> **Problem to solve**
Search the listing for the string "rocket". Copy every line that has it.

----------

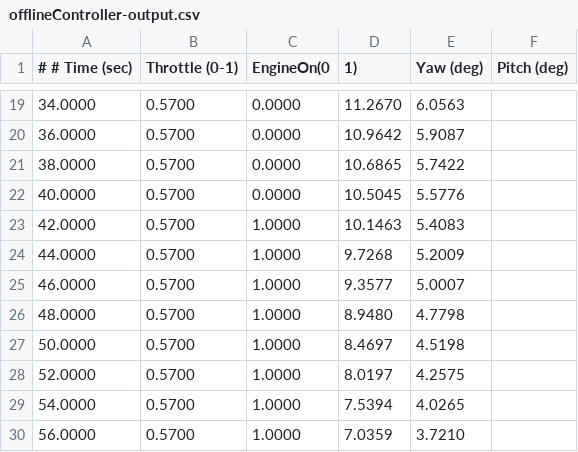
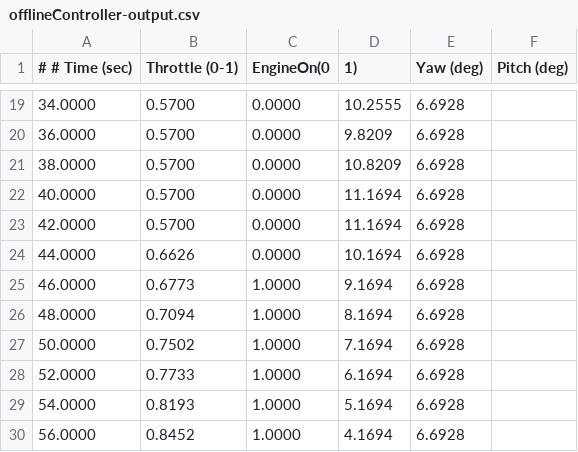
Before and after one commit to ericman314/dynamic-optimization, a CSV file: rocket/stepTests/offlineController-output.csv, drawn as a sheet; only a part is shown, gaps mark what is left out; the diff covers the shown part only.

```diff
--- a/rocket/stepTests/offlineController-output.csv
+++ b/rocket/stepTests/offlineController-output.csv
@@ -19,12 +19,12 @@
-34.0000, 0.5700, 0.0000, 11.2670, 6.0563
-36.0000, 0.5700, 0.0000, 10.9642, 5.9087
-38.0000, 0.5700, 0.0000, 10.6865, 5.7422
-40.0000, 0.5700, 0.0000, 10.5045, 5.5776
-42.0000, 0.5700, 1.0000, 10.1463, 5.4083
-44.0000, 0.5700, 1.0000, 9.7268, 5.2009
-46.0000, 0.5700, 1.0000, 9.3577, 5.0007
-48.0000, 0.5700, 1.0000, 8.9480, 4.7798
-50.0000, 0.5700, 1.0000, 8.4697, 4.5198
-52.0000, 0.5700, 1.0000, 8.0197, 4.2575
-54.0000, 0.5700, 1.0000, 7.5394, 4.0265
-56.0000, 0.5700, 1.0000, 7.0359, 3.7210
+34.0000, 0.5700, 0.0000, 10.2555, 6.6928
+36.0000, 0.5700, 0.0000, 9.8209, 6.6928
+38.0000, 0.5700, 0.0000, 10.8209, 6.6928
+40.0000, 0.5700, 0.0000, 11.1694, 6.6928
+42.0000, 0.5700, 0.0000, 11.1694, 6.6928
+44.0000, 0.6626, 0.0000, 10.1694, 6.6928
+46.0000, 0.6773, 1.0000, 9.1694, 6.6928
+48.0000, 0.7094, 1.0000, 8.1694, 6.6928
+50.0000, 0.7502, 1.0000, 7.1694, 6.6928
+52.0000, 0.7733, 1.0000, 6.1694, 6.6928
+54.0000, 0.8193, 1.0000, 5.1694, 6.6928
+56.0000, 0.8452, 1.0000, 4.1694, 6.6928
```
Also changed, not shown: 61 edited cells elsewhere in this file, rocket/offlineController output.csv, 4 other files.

----------

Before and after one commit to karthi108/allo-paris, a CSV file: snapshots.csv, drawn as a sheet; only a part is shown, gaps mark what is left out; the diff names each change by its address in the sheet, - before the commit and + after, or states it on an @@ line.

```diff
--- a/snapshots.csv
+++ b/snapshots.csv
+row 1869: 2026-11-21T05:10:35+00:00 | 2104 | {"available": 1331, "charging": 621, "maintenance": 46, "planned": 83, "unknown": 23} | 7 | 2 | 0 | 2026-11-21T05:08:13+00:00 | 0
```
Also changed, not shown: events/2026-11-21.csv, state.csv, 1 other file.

----------

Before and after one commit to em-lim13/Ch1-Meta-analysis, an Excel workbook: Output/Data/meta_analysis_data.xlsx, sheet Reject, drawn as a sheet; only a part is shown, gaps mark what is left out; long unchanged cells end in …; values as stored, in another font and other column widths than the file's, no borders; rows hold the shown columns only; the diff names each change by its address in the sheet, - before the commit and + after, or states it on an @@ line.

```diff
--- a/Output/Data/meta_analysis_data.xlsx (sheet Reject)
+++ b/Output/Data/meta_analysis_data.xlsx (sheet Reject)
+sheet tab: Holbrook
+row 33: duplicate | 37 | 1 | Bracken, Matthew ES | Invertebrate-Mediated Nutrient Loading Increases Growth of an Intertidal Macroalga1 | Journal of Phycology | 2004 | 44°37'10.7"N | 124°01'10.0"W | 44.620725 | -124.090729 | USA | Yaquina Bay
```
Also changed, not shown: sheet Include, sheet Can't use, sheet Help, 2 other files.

----------

> **Answer section**
Before and after one commit to ericman314/dynamic-optimization, a CSV file: rocket/stepTests/offlineController-output.csv, drawn as a sheet; only a part is shown, gaps mark what is left out; the diff covers the shown part only.
--- a/rocket/stepTests/offlineController-output.csv
+++ b/rocket/stepTests/offlineController-output.csv
Also changed, not shown: 61 edited cells elsewhere in this file, rocket/offlineController output.csv, 4 other files.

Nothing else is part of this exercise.